Kitchen Office Station

This home office inspriation image comes from “Desk Job,” This Old House magazine, December 2001.

This is not a fancy office with beautiful furniture and lovely windows to look out of. It is a compact desk in the middle of the kitchen. It is a place where you could pick out recipes from your favorite cooking program or work on a novel while overseeing what your family is doing. Some of us write better when we are surrounded by activity, be it at the local coffeehouse or surrounded by those we love. Is this an office set up that would work for you as a writer? Let me know in the comments.

Book Review: The Many-Coloured Land

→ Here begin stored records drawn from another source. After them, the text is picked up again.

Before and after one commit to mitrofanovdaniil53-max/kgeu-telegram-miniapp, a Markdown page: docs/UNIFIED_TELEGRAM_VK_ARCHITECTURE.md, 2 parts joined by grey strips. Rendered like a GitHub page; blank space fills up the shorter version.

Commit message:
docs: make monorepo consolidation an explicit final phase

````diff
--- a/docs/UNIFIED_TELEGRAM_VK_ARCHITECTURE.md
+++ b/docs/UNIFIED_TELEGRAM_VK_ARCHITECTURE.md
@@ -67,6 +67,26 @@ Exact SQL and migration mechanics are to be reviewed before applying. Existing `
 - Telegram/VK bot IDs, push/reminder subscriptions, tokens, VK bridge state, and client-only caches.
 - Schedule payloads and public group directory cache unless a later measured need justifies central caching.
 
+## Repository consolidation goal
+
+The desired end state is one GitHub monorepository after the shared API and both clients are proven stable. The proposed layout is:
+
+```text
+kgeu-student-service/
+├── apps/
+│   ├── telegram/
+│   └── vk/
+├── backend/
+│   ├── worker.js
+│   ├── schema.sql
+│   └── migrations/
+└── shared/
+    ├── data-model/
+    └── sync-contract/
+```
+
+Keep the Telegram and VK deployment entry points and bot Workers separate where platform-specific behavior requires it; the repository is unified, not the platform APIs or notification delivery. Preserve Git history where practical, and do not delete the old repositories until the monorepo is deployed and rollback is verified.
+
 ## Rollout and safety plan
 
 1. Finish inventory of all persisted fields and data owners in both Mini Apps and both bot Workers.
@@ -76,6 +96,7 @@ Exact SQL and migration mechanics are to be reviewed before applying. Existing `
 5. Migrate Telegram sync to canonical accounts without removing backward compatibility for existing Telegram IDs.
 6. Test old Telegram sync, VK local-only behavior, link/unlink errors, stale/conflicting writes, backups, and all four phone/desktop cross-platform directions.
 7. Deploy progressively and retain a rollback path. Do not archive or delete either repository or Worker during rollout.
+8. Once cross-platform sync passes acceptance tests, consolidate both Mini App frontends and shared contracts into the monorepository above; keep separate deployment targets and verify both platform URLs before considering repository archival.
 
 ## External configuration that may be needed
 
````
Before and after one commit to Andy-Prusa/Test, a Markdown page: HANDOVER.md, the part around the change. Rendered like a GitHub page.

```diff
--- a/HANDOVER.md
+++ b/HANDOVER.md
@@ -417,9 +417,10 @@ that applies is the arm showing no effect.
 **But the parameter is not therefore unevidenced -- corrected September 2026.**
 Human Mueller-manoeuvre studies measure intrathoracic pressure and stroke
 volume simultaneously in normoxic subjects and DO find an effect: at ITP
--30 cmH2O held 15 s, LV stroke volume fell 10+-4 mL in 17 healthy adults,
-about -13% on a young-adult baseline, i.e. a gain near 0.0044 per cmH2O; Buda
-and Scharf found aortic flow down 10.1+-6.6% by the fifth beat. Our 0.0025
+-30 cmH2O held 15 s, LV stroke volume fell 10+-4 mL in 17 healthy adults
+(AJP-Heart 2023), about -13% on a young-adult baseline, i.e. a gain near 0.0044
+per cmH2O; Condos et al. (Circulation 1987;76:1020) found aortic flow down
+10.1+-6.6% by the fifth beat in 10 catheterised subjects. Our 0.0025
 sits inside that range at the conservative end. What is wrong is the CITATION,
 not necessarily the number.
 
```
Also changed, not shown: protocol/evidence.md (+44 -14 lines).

Book Name:The Many-Coloured Land
Author: Julian May
First Published: 1981

Julian Clare May was born on July 10, 1931 to Matthew M. May and Julia Feilen May. She grew up in Elmwood Park in Illinois and was known as Judy May when she was young. She was the oldest child and had three younger siblings.

When she was in her late teens, she became interested in science fiction fandom and published the fanzine Interim Newsletter. In 1950, she sold her first professional short story Dune Roller to John W. Campbell’s Astounding Science Fiction. It was published along with her illustrations in 1951 and credited to “J. C. May”. Later that year, she met Ted Dikty at a science fiction convention in Ohio. They fell in love and got married in January 1953. May stopped writing science fiction after selling another short story, Star of Wonder, to Thrilling Wonder Stories in 1953.

May and her husband had three children, with the youngest one born in 1958. Beginning in 1954, she wrote thousands of science encyclopedia entries for Consolidated Book Publishers and two other encyclopedia publishers. In 1957, May and Dikty started Publication Associates, a production and editorial company catering to small publishers. From 1956 to 1981, May wrote at least 250 books for children and young adults, mostly non-fiction books about science, history, and short biographies of popular celebrities at the time. Her pen names for non-fiction work are Ian Thorne and Lee N. Falconer.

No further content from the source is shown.